-- YOUR GOAL --
Please copy all of the entries exactly, but drop every picture.

-- EXCERPTED DATA --
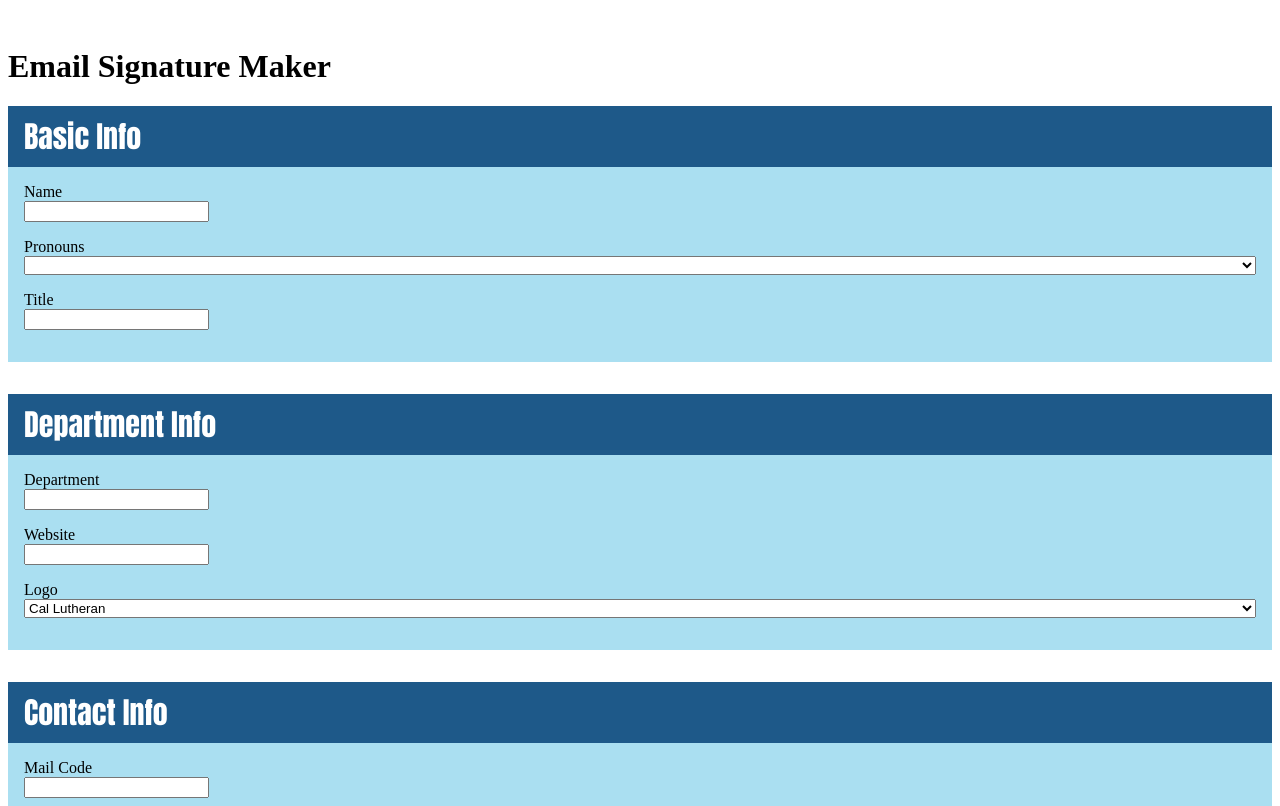
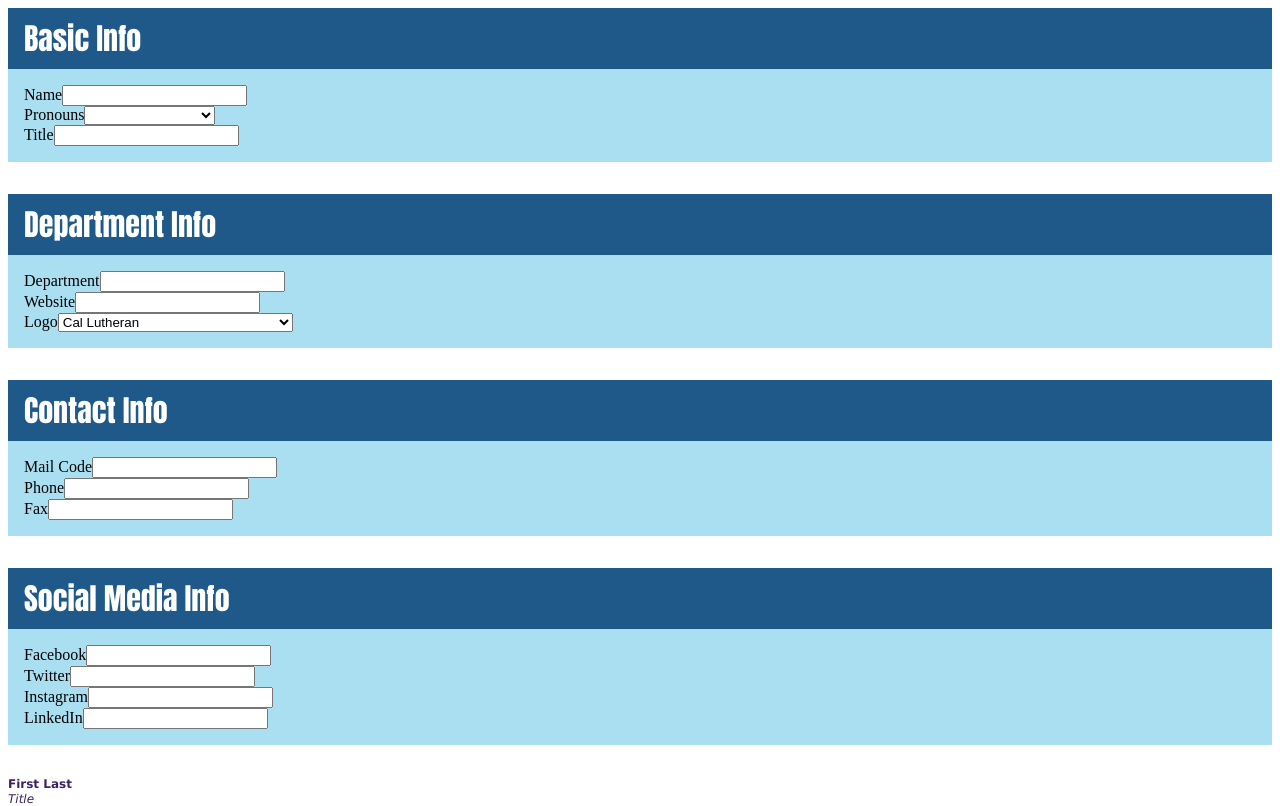
Before and after one commit to cal-lutheran-web/email-signature-maker, a Vue app: page / in a window 1280 px wide. Shown: the top 806 px of the page. Built offline with nearby package versions, Linux system fonts and the light colour scheme; the HTML template or start-up script is replaced by a standard one.

Commit message:
changed HTML wrapper

```diff
--- a/src/App.vue
+++ b/src/App.vue
@@ -1,17 +1,10 @@
 <template>
-	<div class="container page-content">
-		<header class="row">
-			<div class="col-sm-12">
-				<h1 class="section-title">Email Signature Maker</h1>
-			</div>
-		</header>
 	<div class="row">
 		<div class="col-sm-6">
 			<FormFields :formData="formData" />
 		</div>
 		<div class="col-sm-6">
 			<Sig :formData="formData" />
-			</div>
 		</div>
 	</div>
 </template>
@@ -49,6 +42,13 @@
 							"https://www.callutheran.edu/offices/marketing/brand/images/CLU-gsop-signature.png",
 						pros:
 							"https://www.callutheran.edu/offices/marketing/brand/images/CLU-professionals-signature.png"
+					},
+					social_media_display: false,
+					social_media: {
+						facebook: "https://www.facebook.com/callutheran",
+						instagram: "https://www.instagram.com/callutheran/",
+						youtube: "https://youtube.com/callutheran",
+						twitter: "https://twitter.com/callutheran"
 					}
 				}
 			};
@@ -65,16 +65,4 @@
 	.page-content {
 		margin-top: 3rem;
 	}
-
-	.form-item {
-		margin-bottom: 1rem;
-	}
-
-	.form-item label {
-		display: block;
-	}
-
-	.form-item select {
-		width: 100%;
-	}
 </style>
```
Lines whose indentation alone changed are shown as unchanged.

-- WRITTEN REPLY --
Before and after one commit to cal-lutheran-web/email-signature-maker, a Vue app: page / in a window 1280 px wide. Shown: the top 806 px of the page. Built offline with nearby package versions, Linux system fonts and the light colour scheme; the HTML template or start-up script is replaced by a standard one.

Commit message:
changed HTML wrapper

```diff
--- a/src/App.vue
+++ b/src/App.vue
@@ -1,17 +1,10 @@
 <template>
-	<div class="container page-content">
-		<header class="row">
-			<div class="col-sm-12">
-				<h1 class="section-title">Email Signature Maker</h1>
-			</div>
-		</header>
 	<div class="row">
 		<div class="col-sm-6">
 			<FormFields :formData="formData" />
 		</div>
 		<div class="col-sm-6">
 			<Sig :formData="formData" />
-			</div>
 		</div>
 	</div>
 </template>
@@ -49,6 +42,13 @@
 							"https://www.callutheran.edu/offices/marketing/brand/images/CLU-gsop-signature.png",
 						pros:
 							"https://www.callutheran.edu/offices/marketing/brand/images/CLU-professionals-signature.png"
+					},
+					social_media_display: false,
+					social_media: {
+						facebook: "https://www.facebook.com/callutheran",
+						instagram: "https://www.instagram.com/callutheran/",
+						youtube: "https://youtube.com/callutheran",
+						twitter: "https://twitter.com/callutheran"
 					}
 				}
 			};
@@ -65,16 +65,4 @@
 	.page-content {
 		margin-top: 3rem;
 	}
-
-	.form-item {
-		margin-bottom: 1rem;
-	}
-
-	.form-item label {
-		display: block;
-	}
-
-	.form-item select {
-		width: 100%;
-	}
 </style>
```
Lines whose indentation alone changed are shown as unchanged.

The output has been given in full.